Review: Björk’s Utopia

Since the beginning of her career, Björk has been a singular voice in music. Interested equally in the performing and technical aspects of her craft, her albums haven’t been listening experiences as much as they’ve been ornamental puzzle-boxes for listeners to solve. Sometimes, this has yielded great results. Homogenic, with its icy asceticism, is one of the best albums of all time while Volta, released 10 years later, was an unmitigated disaster (Björk herself has publicly distanced herself from the album). Twenty years after her highest point and 10 years after her lowest, Björk is, once again, at her idiosyncratic best. The most welcome aspect of Utopia is the return of Venezuelan producer Arca. His work with Björk on her […]

Read more

Review: Mother!

All things considered, Mother! could be the most emblematic film of director Darren Aronofsky’s career. Much like the director’s recognizable work, the ballet thriller Black Swan and the addiction drama Requiem for a Dream, Mother! is a film that traffics mostly in disturbing, surrealist imagery and exploiting our worst fears: emotional isolation, cannibalism, and uninvited house guests. At the centre of the film are Mother (Jennifer Lawrence) and Him (Javier Bardem), a married couple who live in a picturesque house in the bucolic and secluded surroundings that people in horror movies are unfortunately blessed with. Their life is a simple one: Mother renovates the house while Him, a poet suffering from writer’s block, tries to continue his work. All this […]

Read more

Review: André Aciman’s Enigma Variations

André Aciman’s fourth novel, Enigma Variations, is more of an exercise in tone than anything else, which makes sense. The title is taken from an eponymous composition by Edward Elgar and is, in an odd sort of way, a literary interpretation of the piece. The book is broken into five sections, each of them tracing the relationships that Paul, a classicist, has with a significant romantic partner. As a whole, Enigma Variations is short on plot and substance, but its stream of consciousness narrative and naked display of emotion make the experience a rewarding one. “First Love,” the opening and best section of the book, sets an impressively high bar for the rest of the story. On vacation with his […]

Read more

Book Blog: Books by celebrities that are actually kind of okay
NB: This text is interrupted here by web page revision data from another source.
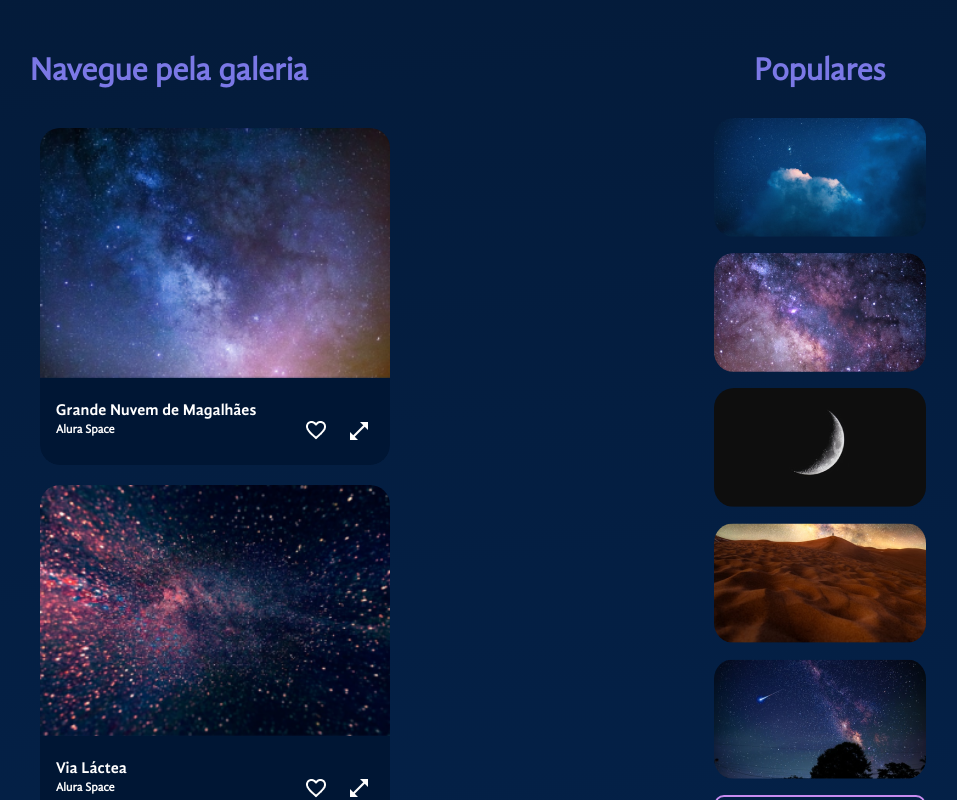
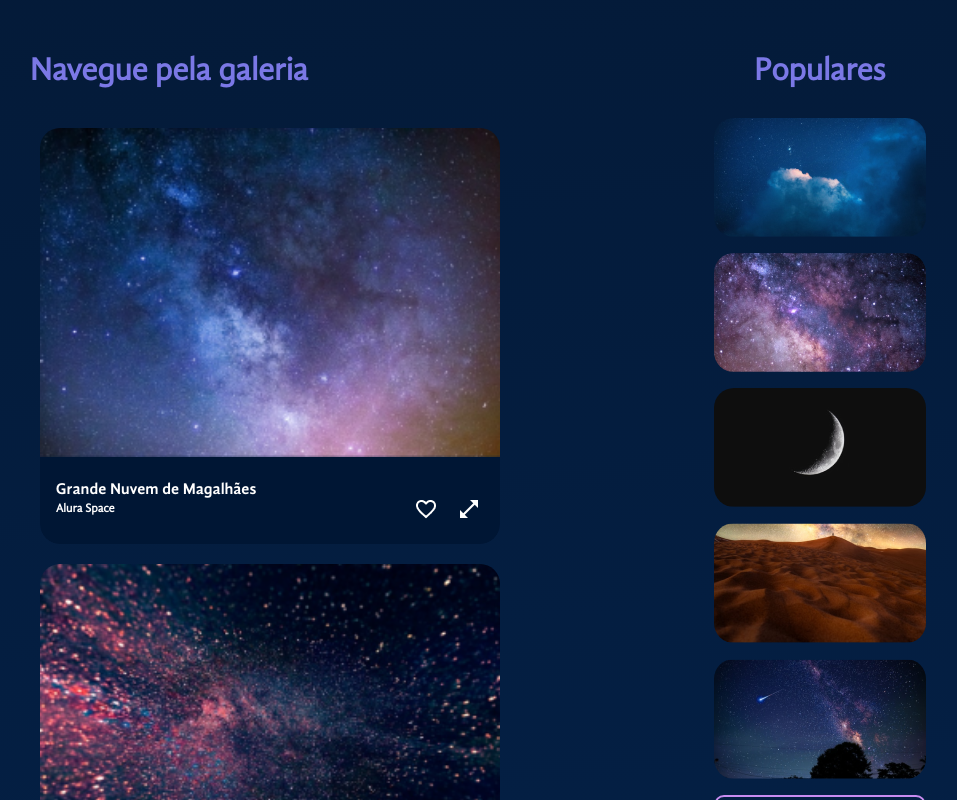
Before and after one commit to Mackenzzy/space-app, a React (Vite) app: page / in a window 1280 px wide. Shown: the part 680-1480 px from the top of the page, without its empty margins (237-1194 px from the left). Built offline with nearby package versions, Linux system fonts and the light colour scheme.

Commit message:
Versao atualizada

```diff
--- a/src/componentes/Galeria/imagem/index.jsx
+++ b/src/componentes/Galeria/imagem/index.jsx
@@ -10,7 +10,6 @@ const Galeria = styled.section`
 
 const Figure = styled.figure`
     width: ${props => props.$expandida ? '90%' : '460px'};
-    max-width:350px;
     margin: 0;
     display: flex;
     flex-direction: column;
@@ -18,7 +17,6 @@ const Figure = styled.figure`
     overflow: hidden;
 
     & > img {
-        max-width: 100%;
         &:hover{
         transform: scale(1.1);
         transition: all 1.0s;
--- a/src/componentes/ModalZoom/index.jsx
+++ b/src/componentes/ModalZoom/index.jsx
@@ -12,12 +12,14 @@ const Overlay = styled.div`
 `
 
 const DialogEstilizado = styled.dialog`
-    position: absolute;
+    position: fixed;
     top: 294px;
+    left: 0;
+    width: 100%;
+    height: 100%;
     background: transparent;
     padding: 0;
     border: 0;
-    width: 100%;
     display: flex;
     justify-content: center;
     form {
```
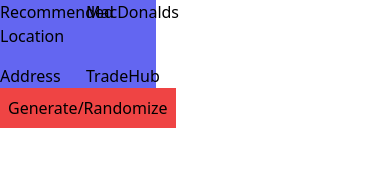
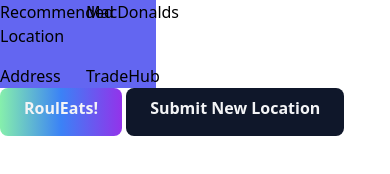
Before and after one commit to xuatz/RoulEats, a website: page index.html in a window 390 px wide. Drawn offline with nearby package versions, Linux system fonts and the light colour scheme.

Commit message:
non-working code, for mobility purposes.

```diff
--- a/index.html
+++ b/index.html
@@ -46,7 +46,10 @@
         <div>Address</div>
         <div id="address">Bukit Gombak</div>
     </div>
-    <button class="p-2 bg-red-500">Generate/Randomize</button>
+    <div>
+        <div class="inline-block px-6 py-2 h-12 rounded-lg justify-center items-center hover:bg-sky-400 bg-gradient-to-r from-green-300 via-blue-500 to-purple-600 text-gray-100 font-semibold">RoulEats!</div>
+        <div class="inline-block px-6 py-2 h-12 rounded-lg justify-center items-center hover:bg-slate-700 bg-slate-900 text-gray-100 font-semibold">Submit New Location</div>
+    </div>
 </body>
 
 
```
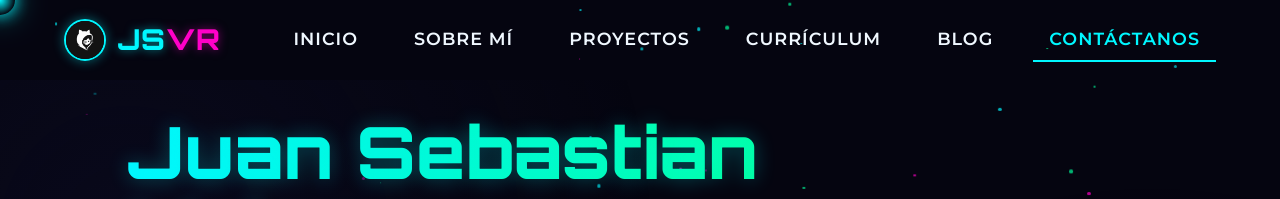
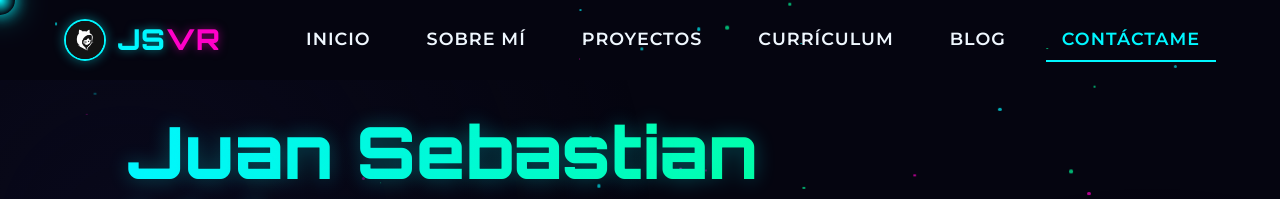
Before and after one commit to Talyxen/tu-portafolio, a website with bundled scripts: page index.html in a window 1280 px wide. Shown: the top 199 px of the page. Built offline with nearby package versions, Linux system fonts and the light colour scheme.

Commit message:
update: cambiar texto 'Contáctanos' a 'Contáctame'

```diff
--- a/index.html
+++ b/index.html
@@ -53,7 +53,7 @@
           <li><a href="#proyectos">Proyectos</a></li>
           <li><a href="#curriculum">Currículum</a></li>
           <li><a href="#blog">Blog</a></li>
-          <li><a href="#contacto">Contáctanos</a></li>
+          <li><a href="#contacto">Contáctame</a></li>
         </ul>
       </nav>
     </header>
@@ -413,7 +413,7 @@
               <a href="#blog"><i class="fas fa-blog"></i> Blog</a>
             </li>
             <li>
-              <a href="#contacto"><i class="fas fa-envelope"></i> Contáctanos</a>
+              <a href="#contacto"><i class="fas fa-envelope"></i> Contáctame</a>
             </li>
           </ul>
         </div>
```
It’s been about a month since former One Direction member Zayn Malik released Z, a memoir/photo diary about the transition period between his last days as a boy-band member and his solo career. Unfortunately, it’s not well-written or trashy enough to recommend. Fortunately for you, I’ve compiled a list of books, fiction and nonfiction, by other celebrities that are more than worth your time. I’ll Never Write My Memoirs – Grace Jones Grace Jones’ career has been a long and diverse one. She’s been a model, singer, actress, muse, and shows no signs of stopping. Having worked with Keith Harring, Andy Warhol, and Yves Saint Laurent, Jones has had a long and storied career—the kind that’s perfect for a tell-all […]

Read more

Book Blog: Ways of Reading

When people think about John Berger, who passed on Jan. 2, they’re probably thinking about the documentary series Ways of Seeing, in which he discussed the perception of art, touching on subjects like oil painting, the nude, and reinterpreting Walter Benjamin’s The Work of Art in the Age of Mechanical Reproduction for a new generation. However, Berger’s true strength lay in his written works: eight novels and a multitude of nonfiction texts have come to define his legacy as a humanist and sagacious interpreter of art. Here are some of his notable works. G. (1972) Published the same year that Ways of Seeing was originally broadcast, G. was Berger’s first great novel. The story is an update of the Casanova […]

Read more
1 2